▸ Given data:
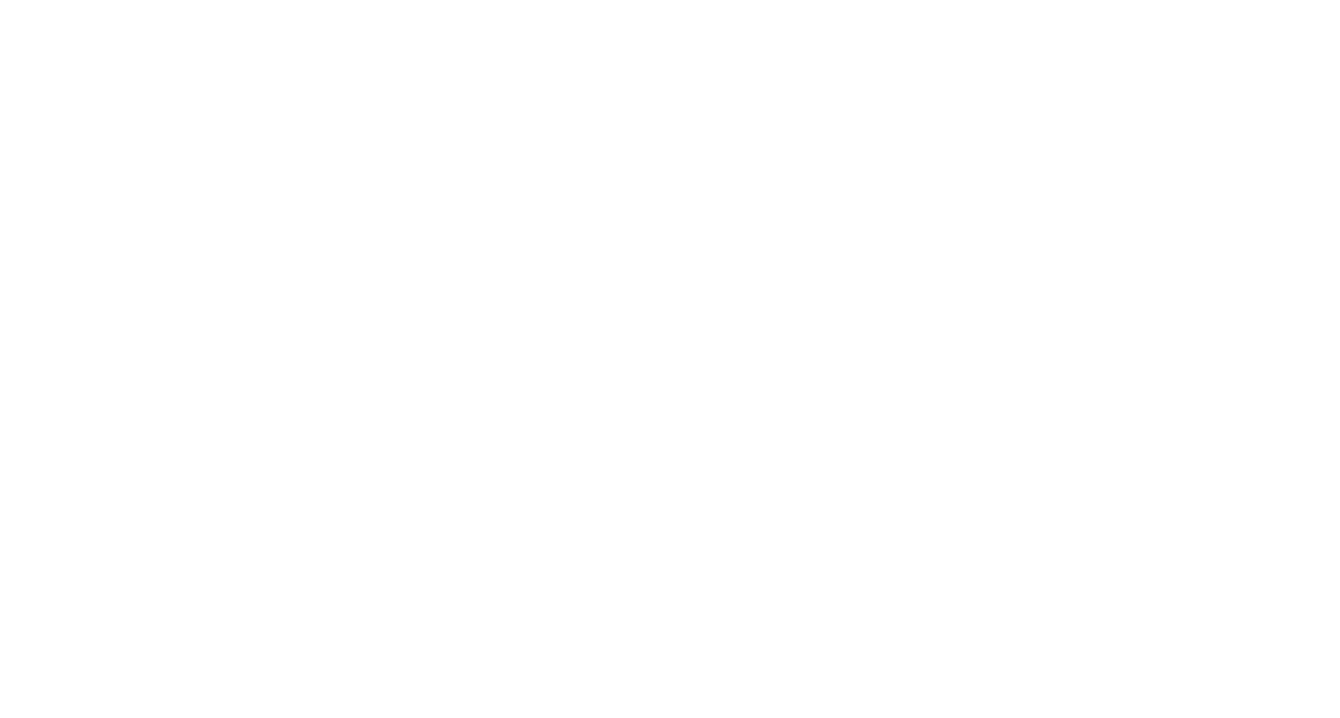
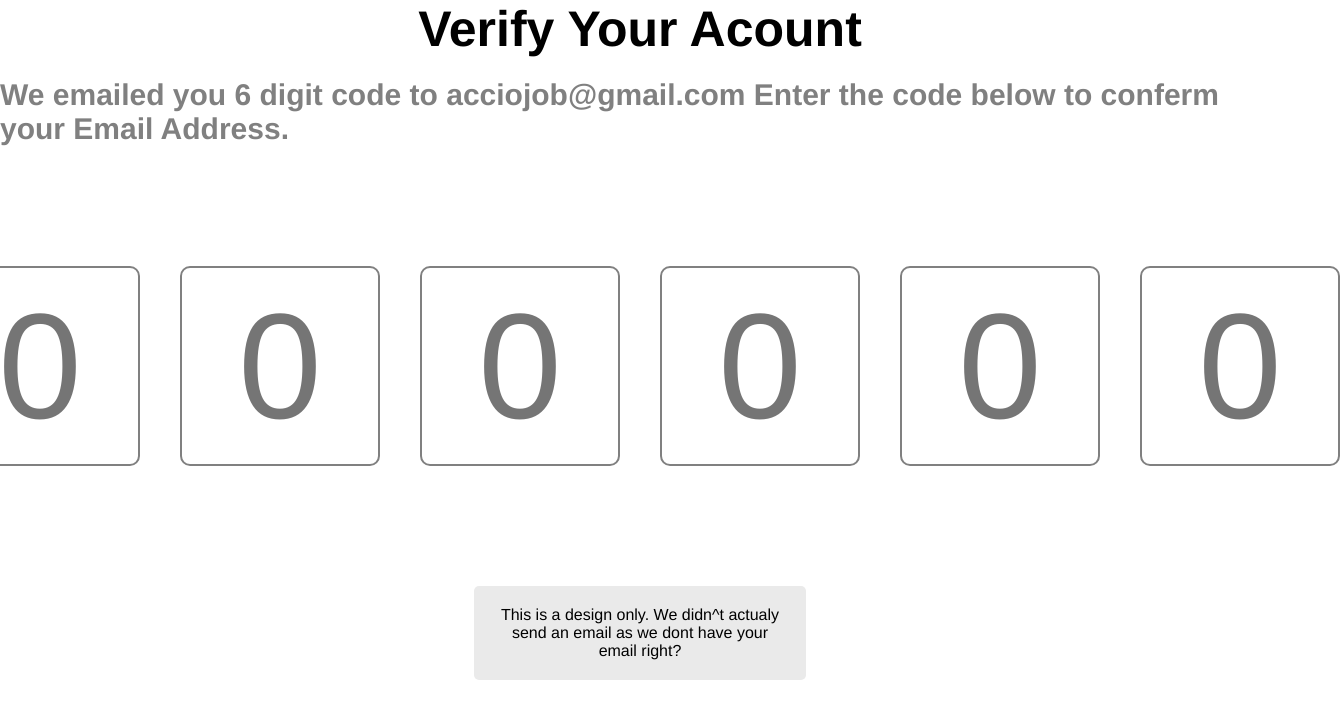
Before and after one commit to acciojob/OTP-mohammadshahzeb0012, a website: page main.html in a window 1280 px wide. Shown: the whole page, 1340 px wide, since content can reach past the window. Drawn offline with Linux system fonts and the light colour scheme.

Commit message:
created a submission

```diff
--- a/main.html
+++ b/main.html
@@ -8,9 +8,31 @@
 
 <body>
 	<!-- the entire body must be written by student -->
+
+   <main>
+    <h1 id="verification_heading">
+      Verify Your Acount
+     </h1>
+     <h3 id="verification_subtext">
+      We emailed you 6 digit code to acciojob@gmail.com Enter the code below to conferm your Email Address.
+     </h3>
+     <div class="code-container">
+      <input type="number" class="code" placeholder="0">
+      <input type="number" class="code" placeholder="0">
+      <input type="number" class="code" placeholder="0">
+      <input type="number" class="code" placeholder="0">
+      <input type="number" class="code" placeholder="0">
+      <input type="number" class="code" placeholder="0">
+
+     </div>
+     <div class="footer">
+      <p>This is a design only. We didn^t actualy send an email as we dont have your email right?</p>
+     </div>
+
+   </main>
+
+
     <script type="text/javascript" src="./script.js">
 </script>
-
 </body>
-
 </html>
--- a/styles.css
+++ b/styles.css
@@ -1 +1,57 @@
 /*  your css code here. If applicable */
+*{
+  margin: 0;
+  padding: 0;
+  box-sizing: border-box;
+  font-family: 'Franklin Gothic Medium', 'Arial Narrow', Arial, sans-serif;
+}
+input::-webkit-inner-spin-button{
+  display: none;
+}
+main{
+  display: flex;
+  justify-content: center;
+  align-items: center;
+  flex-direction: column;
+  gap: 20px;
+}
+#verification_heading{
+  font-size: 50px;
+}
+#verification_subtext{
+  color: gray;
+  font-size: 30px;
+}
+.code-container{
+  width: 90vw;
+  height: 50vh;
+  display: flex;
+  justify-content: center;
+  align-items: center;
+  gap: 40px;
+
+}
+input{
+  width: 200px;
+  height: 200px;
+  border-radius: 10px;
+  border: 2px solid gray;
+  text-align: center;
+  font-size: 150px;
+  color: gray;
+}
+
+
+::-webkit-input-placeholder{
+  text-align: center;
+}
+:-moz-placeholder{
+  /* text-align: center; */
+}
+.footer{
+  background-color: #EAEAEA;
+  width: 26vw;
+  padding: 20px;
+  text-align: center;
+  border-radius: 5px;
+}
```
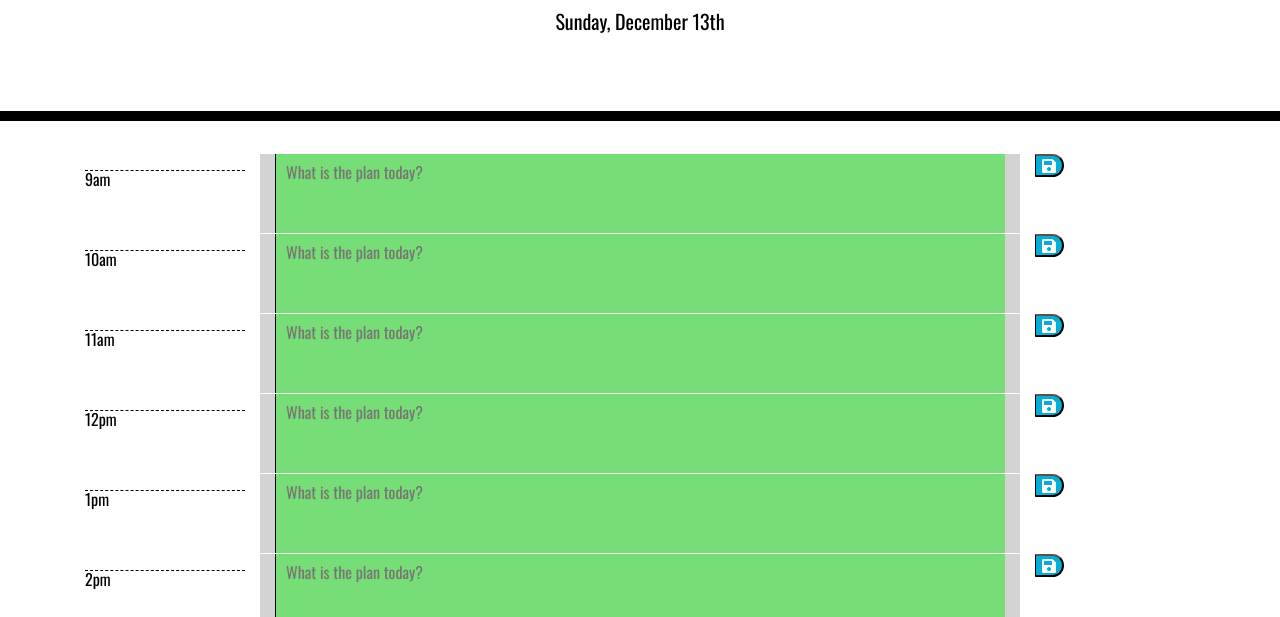
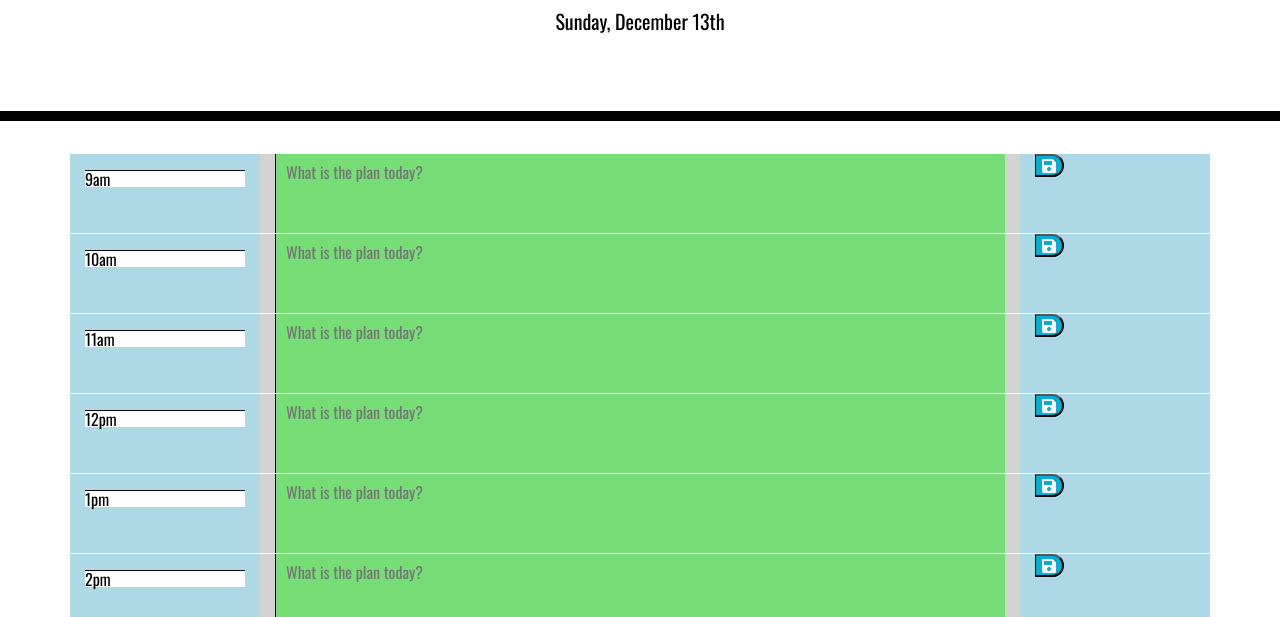
Before and after one commit to DavidMark24/DayPlanner, a plain HTML site: page index.html in a window 1280 px wide. Shown: the part 183-800 px from the top of the page. Drawn offline with nearby package versions, Linux system fonts and the light colour scheme.

Commit message:
Added background color to save button and time

```diff
--- a/style.css
+++ b/style.css
@@ -43,10 +43,14 @@ body {
     border-top: 1px solid white;;
   }
 
+  .col-sm-2{
+   background-color: lightblue;
+  }
+
   .hour {
     background-color: #ffffff;
     color: #000000;
-    border-top: 1px dashed #000000;
+    border-top: 1px solid #000000;
   }
 
   .past {
```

▸ To do:
Your answer should be one number: how many lines above contain "radius".

▸ Task answer:
2